The MSF offers a full suite of rider education programs consisting of hands-on, classroom, and online courses as part of the MSF Rider Education and Training System. The RETS is designed to help novice students become competent riders, and help current riders become even better riders. Each course is research-based and develops knowledge, skill, attitudes, and habits associated with safe and responsible riding.
“With more people getting into motorcycling every day, it is important new riders learn how to ride the right way, right away. The best first ride is the MSF Basic RiderCourse or a similar research-based course in your state,” said Erik Pritchard, president and CEO of the MSF. “We thank the AMA for their continued leadership in raising awareness of the importance of rider education and Motorcycle Safety Awareness Month.”

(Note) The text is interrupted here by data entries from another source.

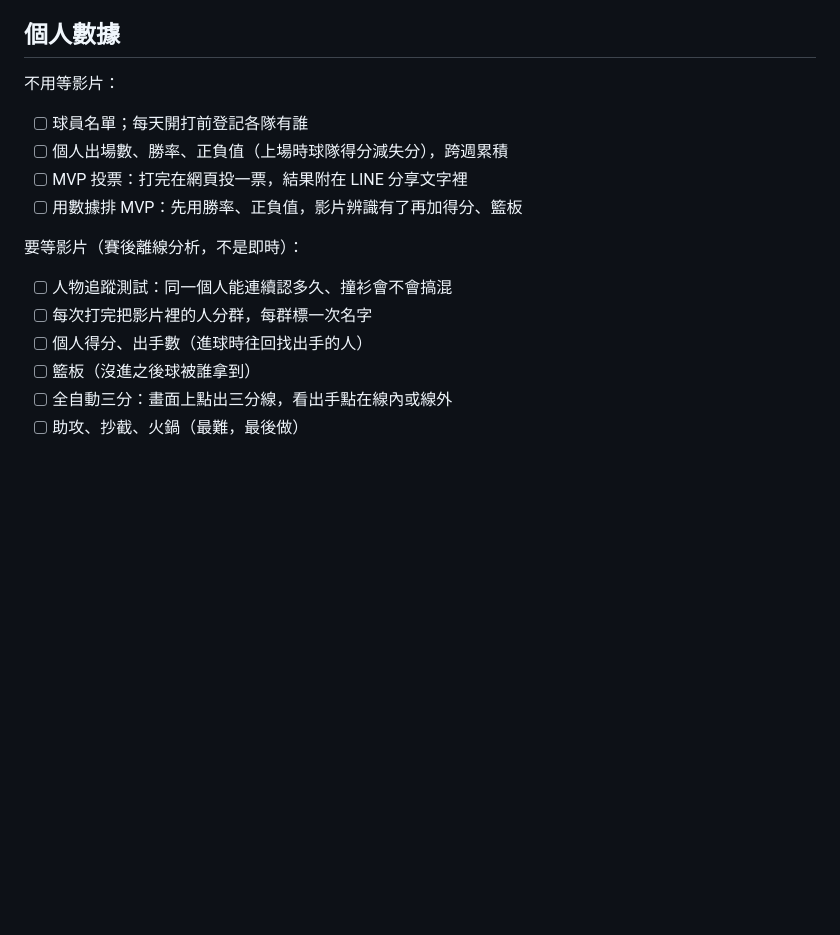
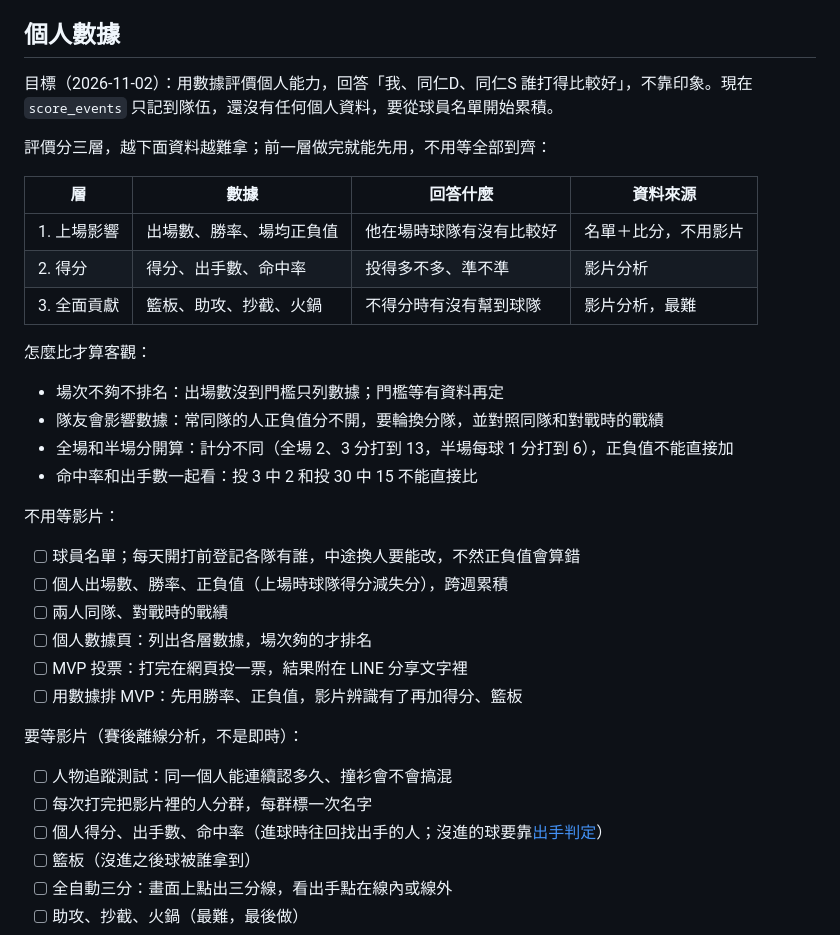
Before and after one commit to joechiboo/scoreboard, a Markdown page: docs/TODO.md, the part around the change. Rendered like a GitHub page; blank space fills up the shorter version.

```diff
--- a/docs/TODO.md
+++ b/docs/TODO.md
@@ -115,10 +115,29 @@ App（`app/`，Flutter，Android）已經有了：偵測到進球 → 寫入 Sup
 
 ## 個人數據
 
+目標（2026-11-02）：用數據評價個人能力，回答「我、同仁D、同仁S 誰打得比較好」，不靠印象。現在 `score_events` 只記到隊伍，還沒有任何個人資料，要從球員名單開始累積。
+
+評價分三層，越下面資料越難拿；前一層做完就能先用，不用等全部到齊：
+
+| 層 | 數據 | 回答什麼 | 資料來源 |
+| --- | --- | --- | --- |
+| 1. 上場影響 | 出場數、勝率、場均正負值 | 他在場時球隊有沒有比較好 | 名單＋比分，不用影片 |
+| 2. 得分 | 得分、出手數、命中率 | 投得多不多、準不準 | 影片分析 |
+| 3. 全面貢獻 | 籃板、助攻、抄截、火鍋 | 不得分時有沒有幫到球隊 | 影片分析，最難 |
+
+怎麼比才算客觀：
+
+- 場次不夠不排名：出場數沒到門檻只列數據；門檻等有資料再定
+- 隊友會影響數據：常同隊的人正負值分不開，要輪換分隊，並對照同隊和對戰時的戰績
+- 全場和半場分開算：計分不同（全場 2、3 分打到 13，半場每球 1 分打到 6），正負值不能直接加
+- 命中率和出手數一起看：投 3 中 2 和投 30 中 15 不能直接比
+
 不用等影片：
 
-- [ ] 球員名單；每天開打前登記各隊有誰
+- [ ] 球員名單；每天開打前登記各隊有誰，中途換人要能改，不然正負值會算錯
 - [ ] 個人出場數、勝率、正負值（上場時球隊得分減失分），跨週累積
+- [ ] 兩人同隊、對戰時的戰績
+- [ ] 個人數據頁：列出各層數據，場次夠的才排名
 - [ ] MVP 投票：打完在網頁投一票，結果附在 LINE 分享文字裡
 - [ ] 用數據排 MVP：先用勝率、正負值，影片辨識有了再加得分、籃板
 
@@ -126,7 +145,7 @@ App（`app/`，Flutter，Android）已經有了：偵測到進球 → 寫入 Sup
 
 - [ ] 人物追蹤測試：同一個人能連續認多久、撞衫會不會搞混
 - [ ] 每次打完把影片裡的人分群，每群標一次名字
-- [ ] 個人得分、出手數（進球時往回找出手的人）
+- [ ] 個人得分、出手數、命中率（進球時往回找出手的人；沒進的球要靠[出手判定](goal-detection.md#出手判定罰球模式設計中)）
 - [ ] 籃板（沒進之後球被誰拿到）
 - [ ] 全自動三分：畫面上點出三分線，看出手點在線內或線外
 - [ ] 助攻、抄截、火鍋（最難，最後做）
```
Also changed, not shown: README.md (+1 -1 lines).
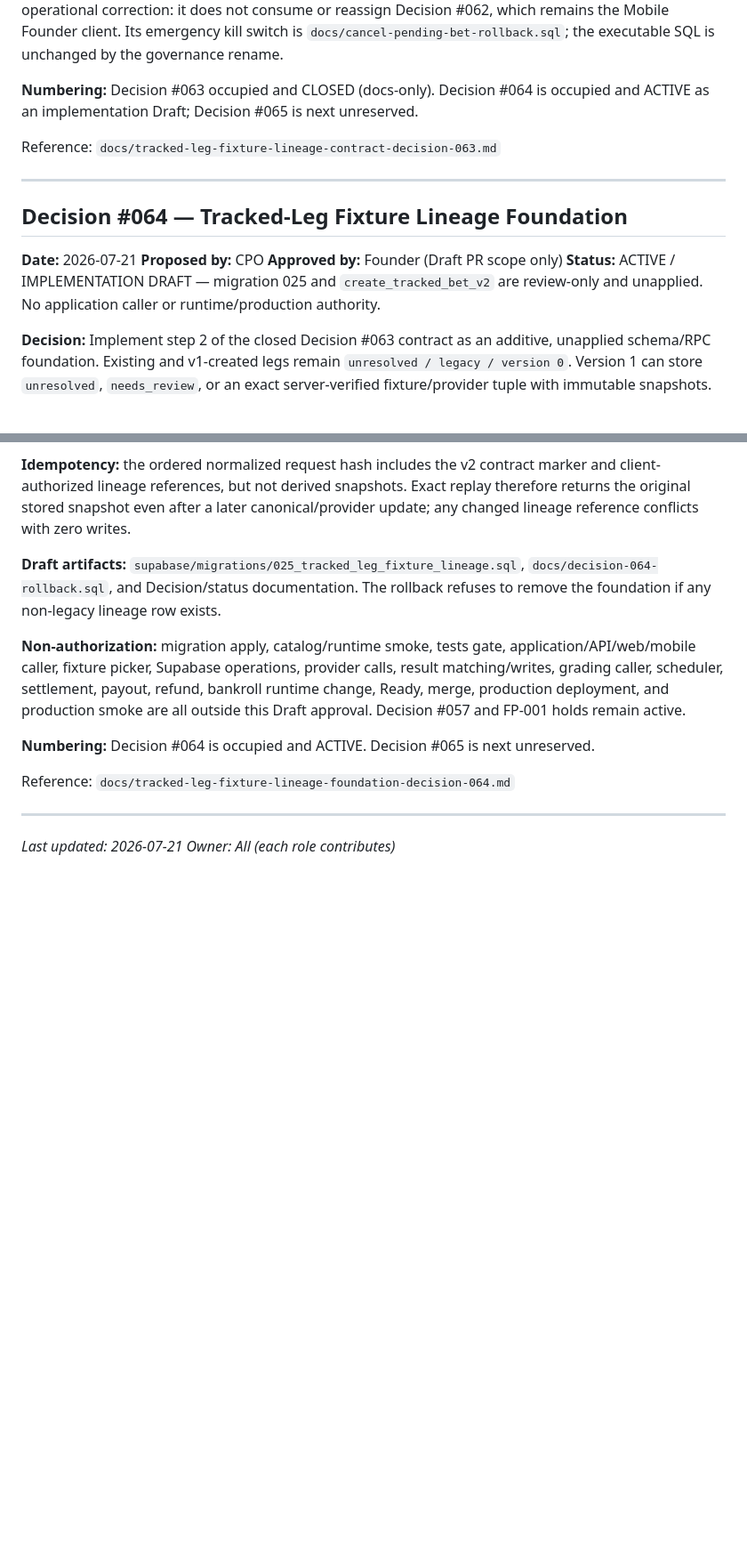
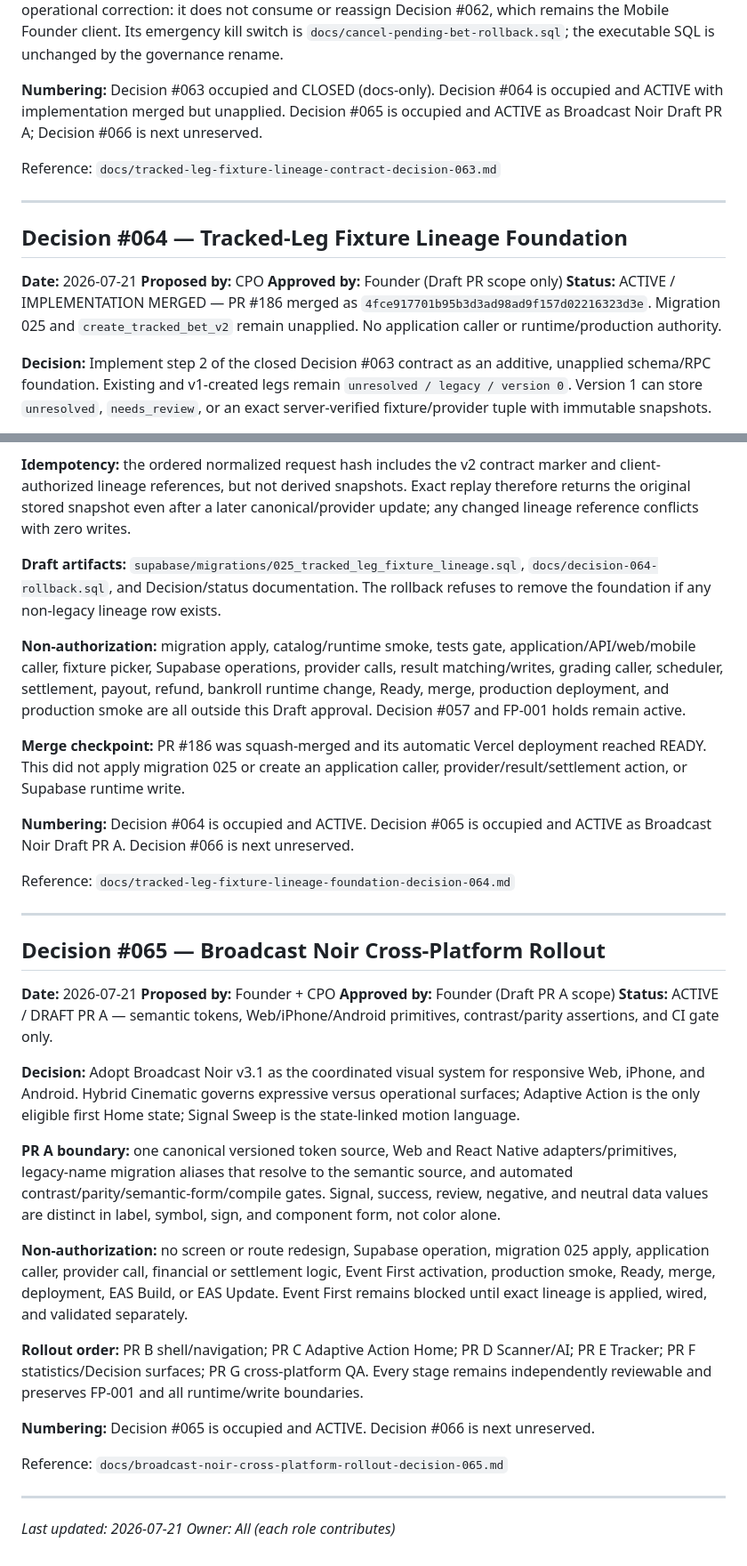
Before and after one commit to xadddd88/bettracker-v1, a Markdown page: docs/decisions.md, 2 parts joined by grey strips. Shown at 89% size. Drawn GitHub-style; blank space fills up the shorter version.

Commit message:
docs: record Decision 065

```diff
--- a/docs/decisions.md
+++ b/docs/decisions.md
@@ -2247,7 +2247,8 @@ unnumbered operational correction: it does not consume or reassign Decision
 governance rename.
 
 **Numbering:** Decision #063 occupied and CLOSED (docs-only). Decision #064 is
-occupied and ACTIVE as an implementation Draft; Decision #065 is next unreserved.
+occupied and ACTIVE with implementation merged but unapplied. Decision #065 is
+occupied and ACTIVE as Broadcast Noir Draft PR A; Decision #066 is next unreserved.
 
 Reference: `docs/tracked-leg-fixture-lineage-contract-decision-063.md`
 
@@ -2257,7 +2258,7 @@ Reference: `docs/tracked-leg-fixture-lineage-contract-decision-063.md`
 **Date:** 2026-07-21
 **Proposed by:** CPO
 **Approved by:** Founder (Draft PR scope only)
-**Status:** ACTIVE / IMPLEMENTATION DRAFT — migration 025 and `create_tracked_bet_v2` are review-only and unapplied. No application caller or runtime/production authority.
+**Status:** ACTIVE / IMPLEMENTATION MERGED — PR #186 merged as `4fce917701b95b3d3ad98ad9f157d02216323d3e`. Migration 025 and `create_tracked_bet_v2` remain unapplied. No application caller or runtime/production authority.
 
 **Decision:** Implement step 2 of the closed Decision #063 contract as an
 additive, unapplied schema/RPC foundation. Existing and v1-created legs remain
@@ -2289,10 +2290,49 @@ refund, bankroll runtime change, Ready, merge, production deployment, and
 production smoke are all outside this Draft approval. Decision #057 and FP-001
 holds remain active.
 
-**Numbering:** Decision #064 is occupied and ACTIVE. Decision #065 is next
+**Merge checkpoint:** PR #186 was squash-merged and its automatic Vercel
+deployment reached READY. This did not apply migration 025 or create an
+application caller, provider/result/settlement action, or Supabase runtime write.
+
+**Numbering:** Decision #064 is occupied and ACTIVE. Decision #065 is occupied
+and ACTIVE as Broadcast Noir Draft PR A. Decision #066 is next unreserved.
+
+Reference: `docs/tracked-leg-fixture-lineage-foundation-decision-064.md`
+
+---
+
+## Decision #065 — Broadcast Noir Cross-Platform Rollout
+**Date:** 2026-07-21
+**Proposed by:** Founder + CPO
+**Approved by:** Founder (Draft PR A scope)
+**Status:** ACTIVE / DRAFT PR A — semantic tokens, Web/iPhone/Android primitives, contrast/parity assertions, and CI gate only.
+
+**Decision:** Adopt Broadcast Noir v3.1 as the coordinated visual system for
+responsive Web, iPhone, and Android. Hybrid Cinematic governs expressive versus
+operational surfaces; Adaptive Action is the only eligible first Home state;
+Signal Sweep is the state-linked motion language.
+
+**PR A boundary:** one canonical versioned token source, Web and React Native
+adapters/primitives, legacy-name migration aliases that resolve to the semantic
+source, and automated contrast/parity/semantic-form/compile gates. Signal,
+success, review, negative, and neutral data values are distinct in label, symbol,
+sign, and component form, not color alone.
+
+**Non-authorization:** no screen or route redesign, Supabase operation,
+migration 025 apply, application caller, provider call, financial or settlement
+logic, Event First activation, production smoke, Ready, merge, deployment, EAS
+Build, or EAS Update. Event First remains blocked until exact lineage is applied,
+wired, and validated separately.
+
+**Rollout order:** PR B shell/navigation; PR C Adaptive Action Home; PR D
+Scanner/AI; PR E Tracker; PR F statistics/Decision surfaces; PR G cross-platform
+QA. Every stage remains independently reviewable and preserves FP-001 and all
+runtime/write boundaries.
+
+**Numbering:** Decision #065 is occupied and ACTIVE. Decision #066 is next
 unreserved.
 
-Reference: `docs/tracked-leg-fixture-lineage-foundation-decision-064.md`
+Reference: `docs/broadcast-noir-cross-platform-rollout-decision-065.md`
 
 ---
 
```
Also changed, not shown: other parts of docs/decisions.md (+4 -4 lines).
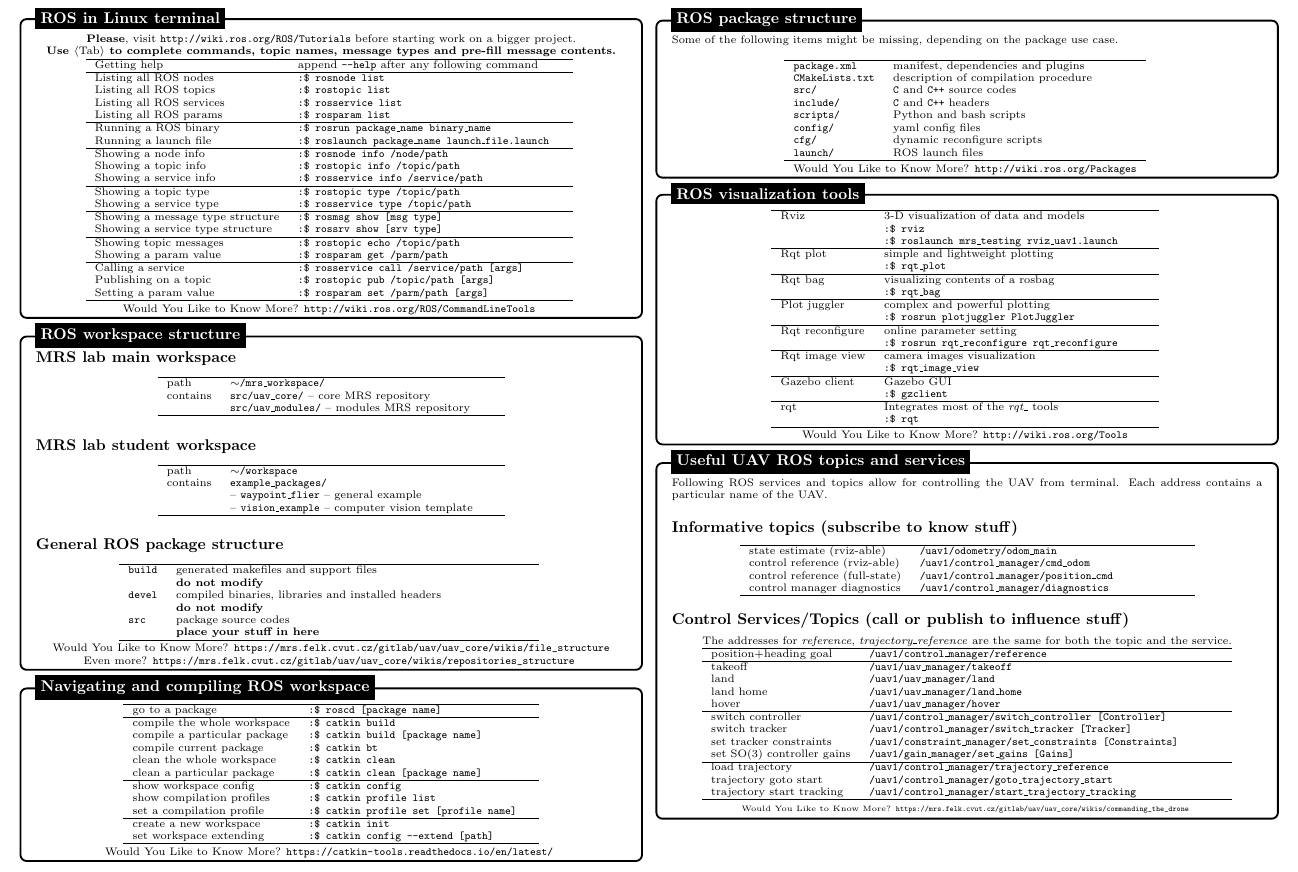
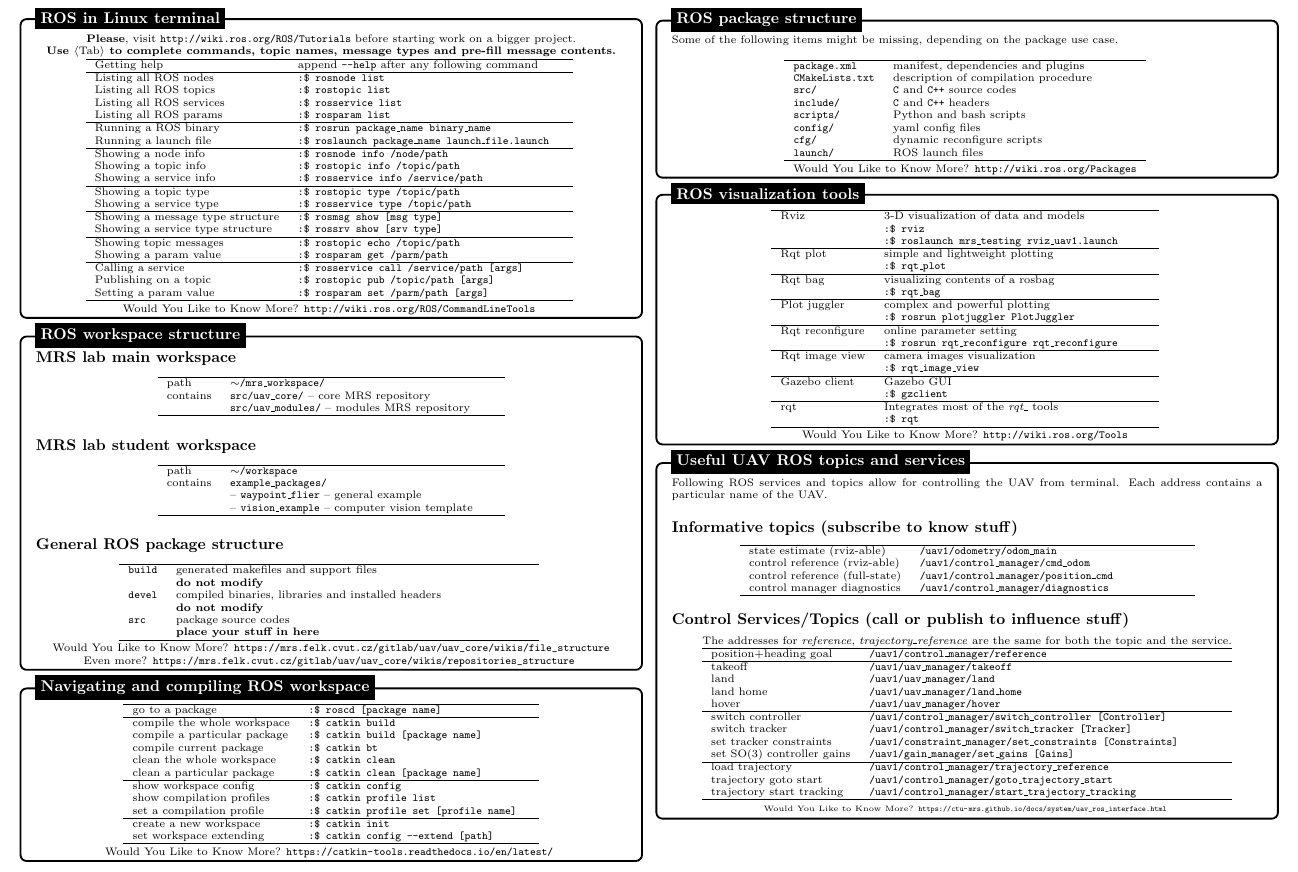
Before and after one commit to ctu-mrs/mrs_cheatsheet, a LaTeX document (main.tex): part of page 2 of 5, cut so that both start at the same text. Compiled offline with pdfLaTeX.

Commit message:
updated link to github documentation

```diff
--- a/main.tex
+++ b/main.tex
@@ -553,7 +553,7 @@
               \end{tabular}
 
               \vspace{0.2em}
-              \tiny Would You Like to Know More? \url{https://mrs.felk.cvut.cz/gitlab/uav/uav_core/wikis/commanding_the_drone}
+              \tiny Would You Like to Know More? \url{https://ctu-mrs.github.io/docs/system/uav_ros_interface.html}
               \vspace{-1em}
             }
           \end{center}
```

“The AMA has aggressively supported research-based, state-approved motorcycle rider training for many years, as part of a comprehensive motorcycle safety program designed to prevent motorcycle crashes and fatalities,” said AMA president and CEO Rob Dingman. “One of our focuses in Motorcycle Safety Awareness Month is to maintain – or increase – funding for programs, improve training reciprocity between states and promote incentives, such as insurance discounts, that can result in more riders completing rider training courses.”
Both organizations also implore car and truck drivers to be aware of motorcycles in the traffic mix and to look carefully before changing lanes or turning at intersections. Motorcycles are narrow, and may be harder to spot than other vehicles.
MSF Rider Education Training System
The MSF team continuously works to evolve rider education programs. Some of the program highlights include:
The MSF Basic RiderCourse covers the basics of operating a motorcycle as well as safety-oriented mental strategies. Motorcycles and helmets are provided. Successful completion of this course (consisting of a three-hour eCourse, five hours of formal classroom activities, and ten hours of riding instruction conducted over two or three sessions, plus knowledge and skill tests) may serve to waive the license test in many states.
Basic RiderCourse 2: For riders who already have basic skills. Similar to the BRC except speeds are higher and students should use their own motorcycles. An excellent refresher course for practicing and renewing riding skills includes an informal classroom component for discussing safety concepts based on past riding experiences and current knowledge. If the license waiver component is not needed (no classroom activities and no knowledge or skill test), there is a "Skills Practice" offering.